What is required: Retype each entry. Leave every word as it is.

Entries provided Start Marker

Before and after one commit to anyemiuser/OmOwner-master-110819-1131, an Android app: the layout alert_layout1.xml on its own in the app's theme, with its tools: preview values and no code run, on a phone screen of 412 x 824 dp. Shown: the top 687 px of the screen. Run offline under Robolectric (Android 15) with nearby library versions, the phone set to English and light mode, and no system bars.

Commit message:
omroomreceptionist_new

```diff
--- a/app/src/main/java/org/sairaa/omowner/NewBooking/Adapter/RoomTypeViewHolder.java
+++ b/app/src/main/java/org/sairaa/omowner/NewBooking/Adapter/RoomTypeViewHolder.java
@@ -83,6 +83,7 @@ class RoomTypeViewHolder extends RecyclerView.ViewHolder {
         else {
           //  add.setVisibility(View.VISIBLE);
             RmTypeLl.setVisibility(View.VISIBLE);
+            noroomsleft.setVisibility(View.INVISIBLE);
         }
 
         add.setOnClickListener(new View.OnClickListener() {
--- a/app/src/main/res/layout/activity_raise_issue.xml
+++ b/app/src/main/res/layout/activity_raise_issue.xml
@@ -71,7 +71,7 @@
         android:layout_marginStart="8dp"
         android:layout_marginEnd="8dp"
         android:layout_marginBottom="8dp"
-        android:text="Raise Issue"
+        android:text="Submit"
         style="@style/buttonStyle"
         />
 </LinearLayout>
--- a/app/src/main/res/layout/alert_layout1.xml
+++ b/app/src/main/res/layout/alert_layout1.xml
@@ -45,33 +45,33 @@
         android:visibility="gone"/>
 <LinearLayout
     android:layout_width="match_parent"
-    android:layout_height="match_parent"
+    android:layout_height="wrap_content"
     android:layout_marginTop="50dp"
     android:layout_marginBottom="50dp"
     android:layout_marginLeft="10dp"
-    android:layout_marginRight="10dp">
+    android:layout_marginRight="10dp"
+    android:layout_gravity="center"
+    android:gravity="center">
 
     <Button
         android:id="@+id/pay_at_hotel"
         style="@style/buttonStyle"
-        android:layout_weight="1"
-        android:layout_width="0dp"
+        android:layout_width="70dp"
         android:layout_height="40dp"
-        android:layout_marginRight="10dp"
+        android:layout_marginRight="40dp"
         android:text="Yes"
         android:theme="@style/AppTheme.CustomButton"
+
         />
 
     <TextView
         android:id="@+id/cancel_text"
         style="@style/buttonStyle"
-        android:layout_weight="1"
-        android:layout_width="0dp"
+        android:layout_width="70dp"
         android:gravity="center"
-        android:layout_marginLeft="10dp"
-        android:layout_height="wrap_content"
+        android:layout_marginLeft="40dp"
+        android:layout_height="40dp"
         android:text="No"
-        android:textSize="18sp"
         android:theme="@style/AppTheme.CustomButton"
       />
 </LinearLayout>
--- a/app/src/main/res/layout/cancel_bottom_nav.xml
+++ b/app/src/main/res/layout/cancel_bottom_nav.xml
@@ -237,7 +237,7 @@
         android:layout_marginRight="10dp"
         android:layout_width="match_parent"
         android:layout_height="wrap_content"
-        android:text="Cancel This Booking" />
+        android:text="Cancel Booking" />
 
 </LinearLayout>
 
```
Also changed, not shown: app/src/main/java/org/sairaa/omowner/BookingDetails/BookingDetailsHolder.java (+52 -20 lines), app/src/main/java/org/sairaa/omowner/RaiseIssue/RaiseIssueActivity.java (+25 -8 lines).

Entries provided End Marker

Result of the task:
Before and after one commit to anyemiuser/OmOwner-master-110819-1131, an Android app: the layout alert_layout1.xml on its own in the app's theme, with its tools: preview values and no code run, on a phone screen of 412 x 824 dp. Shown: the top 687 px of the screen. Run offline under Robolectric (Android 15) with nearby library versions, the phone set to English and light mode, and no system bars.

Commit message:
omroomreceptionist_new

```diff
--- a/app/src/main/java/org/sairaa/omowner/NewBooking/Adapter/RoomTypeViewHolder.java
+++ b/app/src/main/java/org/sairaa/omowner/NewBooking/Adapter/RoomTypeViewHolder.java
@@ -83,6 +83,7 @@ class RoomTypeViewHolder extends RecyclerView.ViewHolder {
         else {
           //  add.setVisibility(View.VISIBLE);
             RmTypeLl.setVisibility(View.VISIBLE);
+            noroomsleft.setVisibility(View.INVISIBLE);
         }
 
         add.setOnClickListener(new View.OnClickListener() {
--- a/app/src/main/res/layout/activity_raise_issue.xml
+++ b/app/src/main/res/layout/activity_raise_issue.xml
@@ -71,7 +71,7 @@
         android:layout_marginStart="8dp"
         android:layout_marginEnd="8dp"
         android:layout_marginBottom="8dp"
-        android:text="Raise Issue"
+        android:text="Submit"
         style="@style/buttonStyle"
         />
 </LinearLayout>
--- a/app/src/main/res/layout/alert_layout1.xml
+++ b/app/src/main/res/layout/alert_layout1.xml
@@ -45,33 +45,33 @@
         android:visibility="gone"/>
 <LinearLayout
     android:layout_width="match_parent"
-    android:layout_height="match_parent"
+    android:layout_height="wrap_content"
     android:layout_marginTop="50dp"
     android:layout_marginBottom="50dp"
     android:layout_marginLeft="10dp"
-    android:layout_marginRight="10dp">
+    android:layout_marginRight="10dp"
+    android:layout_gravity="center"
+    android:gravity="center">
 
     <Button
         android:id="@+id/pay_at_hotel"
         style="@style/buttonStyle"
-        android:layout_weight="1"
-        android:layout_width="0dp"
+        android:layout_width="70dp"
         android:layout_height="40dp"
-        android:layout_marginRight="10dp"
+        android:layout_marginRight="40dp"
         android:text="Yes"
         android:theme="@style/AppTheme.CustomButton"
+
         />
 
     <TextView
         android:id="@+id/cancel_text"
         style="@style/buttonStyle"
-        android:layout_weight="1"
-        android:layout_width="0dp"
+        android:layout_width="70dp"
         android:gravity="center"
-        android:layout_marginLeft="10dp"
-        android:layout_height="wrap_content"
+        android:layout_marginLeft="40dp"
+        android:layout_height="40dp"
         android:text="No"
-        android:textSize="18sp"
         android:theme="@style/AppTheme.CustomButton"
       />
 </LinearLayout>
--- a/app/src/main/res/layout/cancel_bottom_nav.xml
+++ b/app/src/main/res/layout/cancel_bottom_nav.xml
@@ -237,7 +237,7 @@
         android:layout_marginRight="10dp"
         android:layout_width="match_parent"
         android:layout_height="wrap_content"
-        android:text="Cancel This Booking" />
+        android:text="Cancel Booking" />
 
 </LinearLayout>
 
```
Also changed, not shown: app/src/main/java/org/sairaa/omowner/BookingDetails/BookingDetailsHolder.java (+52 -20 lines), app/src/main/java/org/sairaa/omowner/RaiseIssue/RaiseIssueActivity.java (+25 -8 lines).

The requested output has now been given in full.